**Your assignment**
Your task is to filter the data below down to the lines holding "subgraph".

Items listed in a dataset
%%

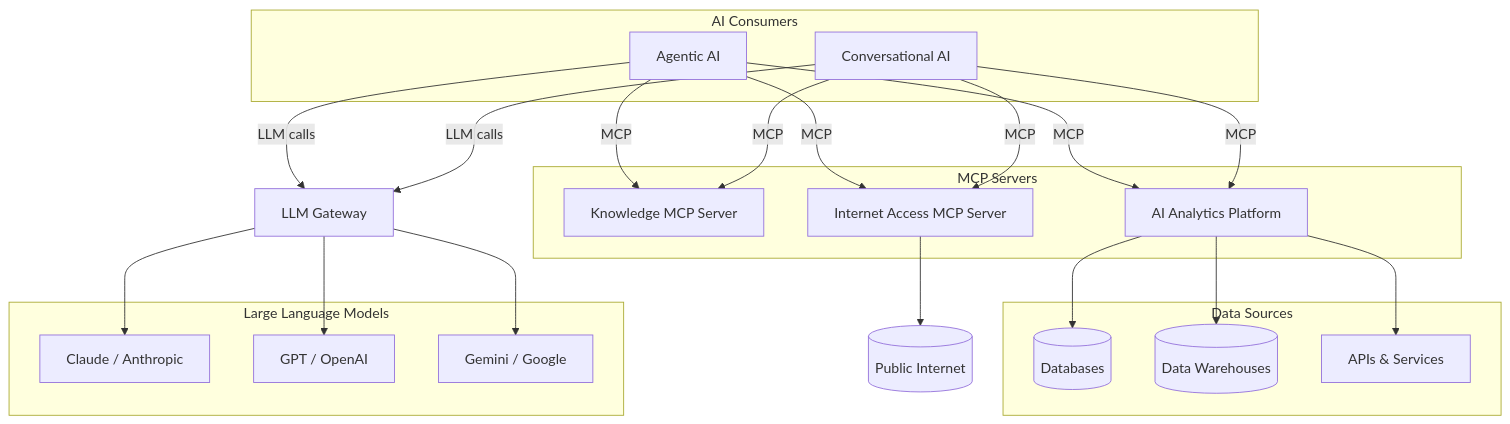
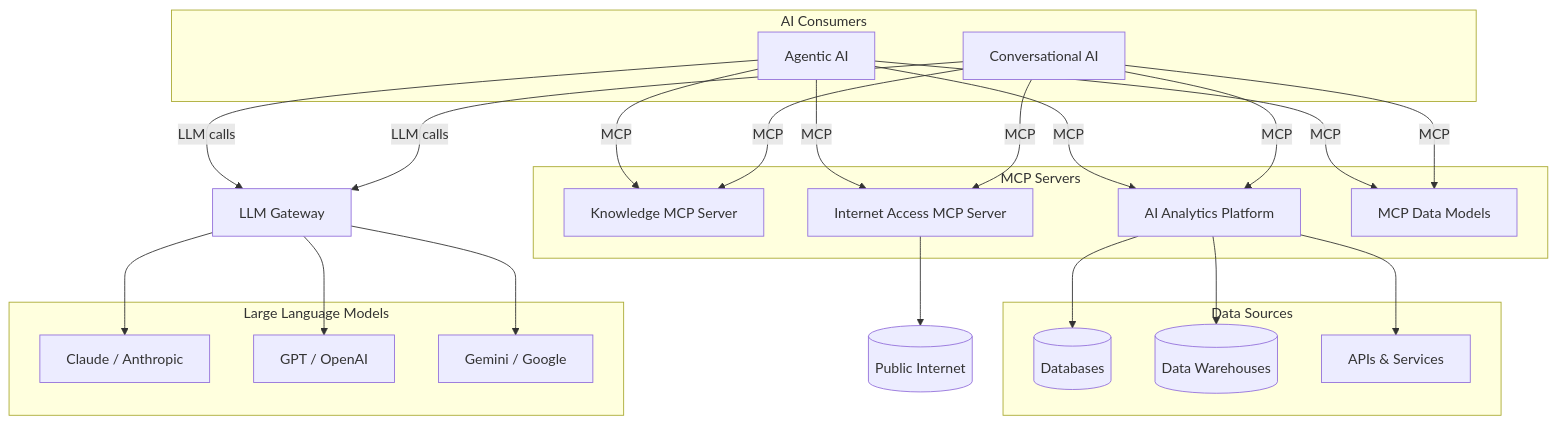
Before and after one commit to M-A-Operating-System/shared-work: the diagram in README.md, drawn with Mermaid.

Commit message:
docs: add MCP Data Models to ecosystem diagram
https://claude.ai/code/session_01CYjqpWt1v2JhCDuDBEJCSM

````diff
--- a/README.md
+++ b/README.md
@@ -39,52 +39,55 @@
 ```mermaid
 flowchart TB
     subgraph Consumers["AI Consumers"]
         AgAI[Agentic AI]
         ConvAI[Conversational AI]
     end
 
     subgraph MCPServers["MCP Servers"]
         KN[Knowledge MCP Server]
         AN[AI Analytics Platform]
         IN[Internet Access MCP Server]
+        DM[MCP Data Models]
     end
 
     subgraph DataSources["Data Sources"]
         DB[(Databases)]
         DW[(Data Warehouses)]
         API[APIs & Services]
     end
 
     WEB[("Public Internet")]
 
     GW[LLM Gateway]
 
     subgraph LLMPool["Large Language Models"]
         L1[Claude / Anthropic]
         L2[GPT / OpenAI]
         L3[Gemini / Google]
     end
 
     AN --> DB
     AN --> DW
     AN --> API
     IN --> WEB
     GW --> L1
     GW --> L2
     GW --> L3
 
     click AN href "docs/product/analytics/01-overview.md"
     click KN href "docs/product/knowledge/01-overview.md"
     click CH href "docs/product/assistant/01-overview.md"
     click IN href "docs/product/internet/01-overview.md"
     click ConvAI href "docs/product/assistant/01-overview.md"
 
     AgAI -->|MCP| AN
     AgAI -->|MCP| KN
     AgAI -->|MCP| IN
+    AgAI -->|MCP| DM
     AgAI -->|LLM calls| GW
     ConvAI -->|MCP| AN
     ConvAI -->|MCP| KN
     ConvAI -->|MCP| IN
+    ConvAI -->|MCP| DM
     ConvAI -->|LLM calls| GW
 ```
````
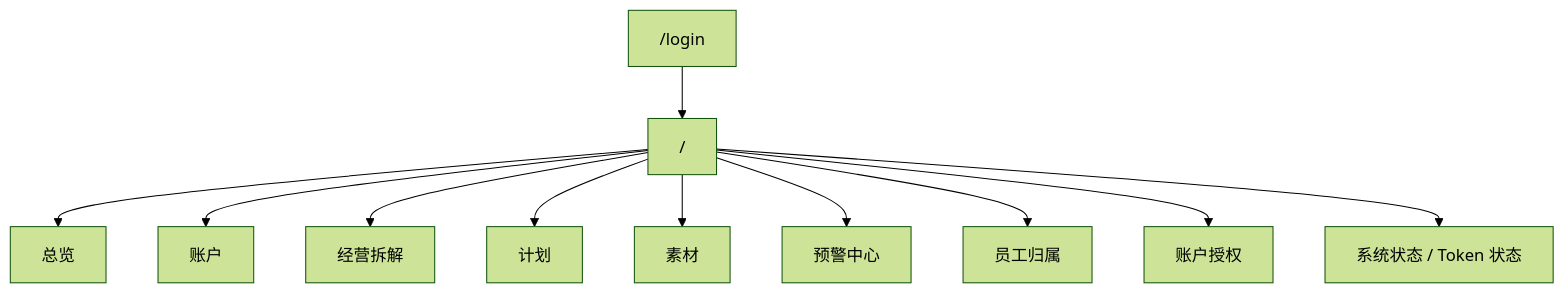
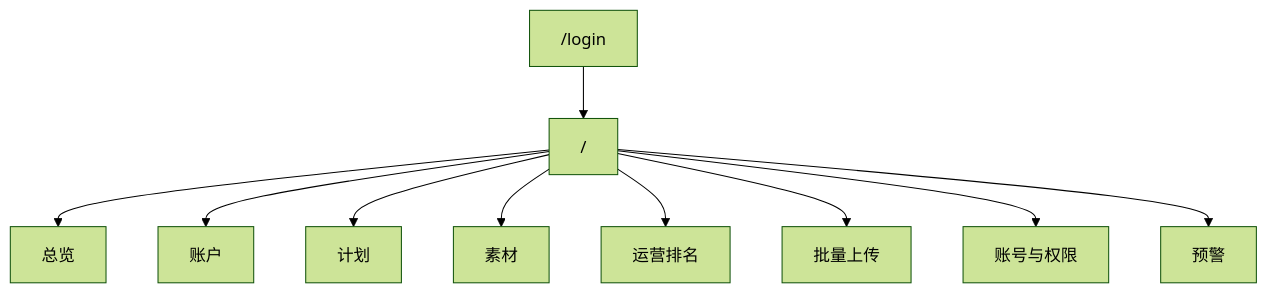
Before and after one commit to qa288/qc2026: the diagram in DOCS/standard/02_页面与交互说明.md, drawn with Mermaid (forest theme). The commit also changed other lines of this file and 6 other files, not shown here.

````diff
--- a/DOCS/standard/02_页面与交互说明.md
+++ b/DOCS/standard/02_页面与交互说明.md
@@ -5,13 +5,12 @@
 ```mermaid
 flowchart TD
     A["/login"] --> B["/"]
     B --> B1["总览"]
     B --> B2["账户"]
-    B --> B3["经营拆解"]
-    B --> B4["计划"]
-    B --> B5["素材"]
-    B --> B6["预警中心"]
-    B --> B7["员工归属"]
-    B --> B8["账户授权"]
-    B --> B9["系统状态 / Token 状态"]
+    B --> B3["计划"]
+    B --> B4["素材"]
+    B --> B5["运营排名"]
+    B --> B6["批量上传"]
+    B --> B7["账号与权限"]
+    B --> B8["预警"]
 ```
````
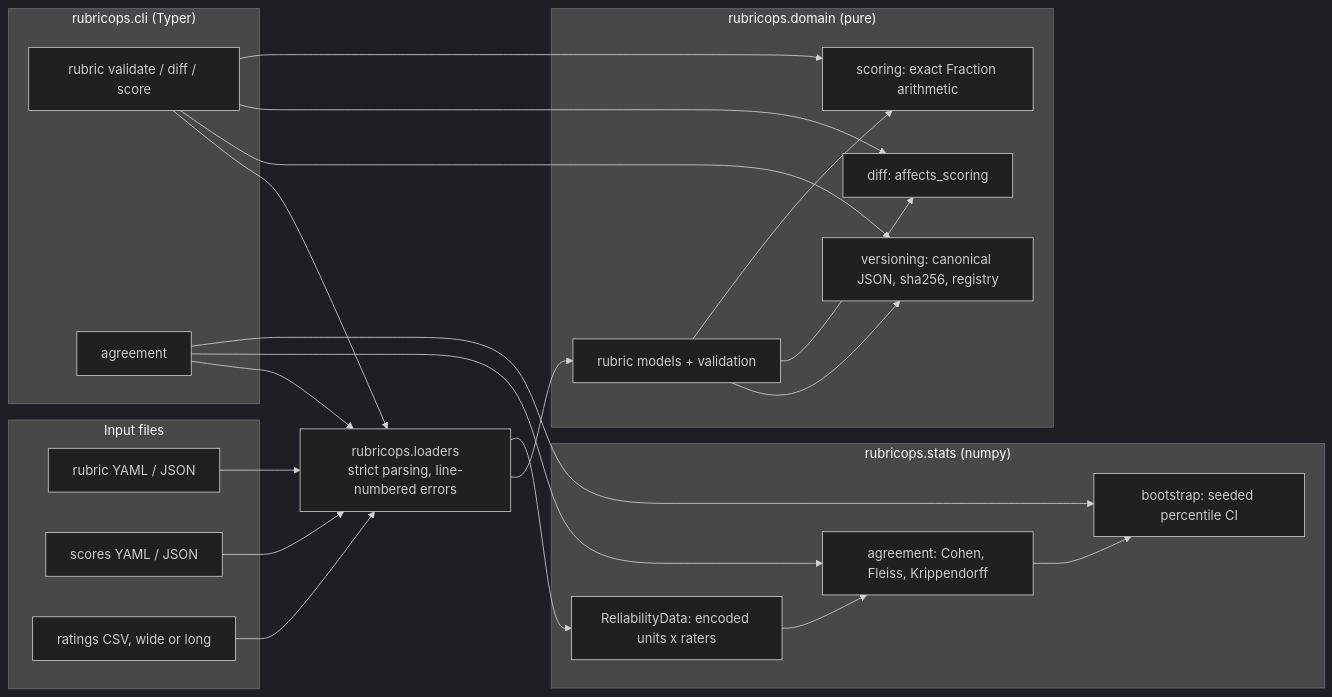
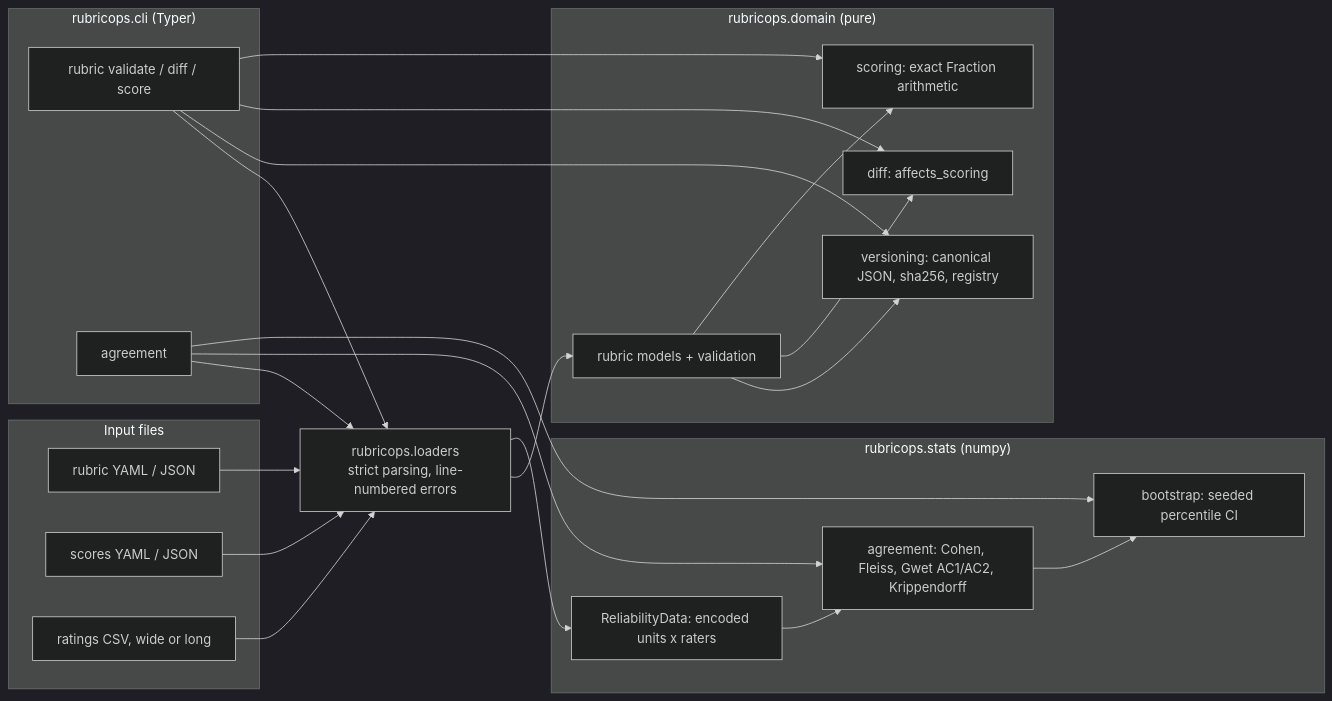
The diagram in README.md (vipul21435/rubricops), drawn with Mermaid (dark theme) before and after one commit. The commit also changed other lines of this file and 6 other files, not shown here.

````diff
--- a/README.md
+++ b/README.md
@@ -150,41 +159,41 @@
 ```mermaid
 flowchart LR
     subgraph files["Input files"]
         RY["rubric YAML / JSON"]
         SY["scores YAML / JSON"]
         RC["ratings CSV, wide or long"]
     end
     subgraph cli["rubricops.cli (Typer)"]
         C1["rubric validate / diff / score"]
         C2["agreement"]
     end
     L["rubricops.loaders<br/>strict parsing, line-numbered errors"]
     subgraph domain["rubricops.domain (pure)"]
         M["rubric models + validation"]
         V["versioning: canonical JSON, sha256, registry"]
         D["diff: affects_scoring"]
         S["scoring: exact Fraction arithmetic"]
     end
     subgraph stats["rubricops.stats (numpy)"]
         RD["ReliabilityData: encoded units x raters"]
-        AG["agreement: Cohen, Fleiss, Krippendorff"]
+        AG["agreement: Cohen, Fleiss, Gwet AC1/AC2, Krippendorff"]
         BS["bootstrap: seeded percentile CI"]
     end
     RY --> L
     SY --> L
     RC --> L
     C1 --> L
     C2 --> L
     L --> M
     M --> V
     M --> D
     M --> S
     L --> RD
     RD --> AG
     AG --> BS
     C1 --> V
     C1 --> D
     C1 --> S
     C2 --> AG
     C2 --> BS
 ```
````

%%

**Response area**
     subgraph Consumers["AI Consumers"]
     subgraph MCPServers["MCP Servers"]
     subgraph DataSources["Data Sources"]
     subgraph LLMPool["Large Language Models"]
     subgraph files["Input files"]
     subgraph cli["rubricops.cli (Typer)"]
     subgraph domain["rubricops.domain (pure)"]
     subgraph stats["rubricops.stats (numpy)"]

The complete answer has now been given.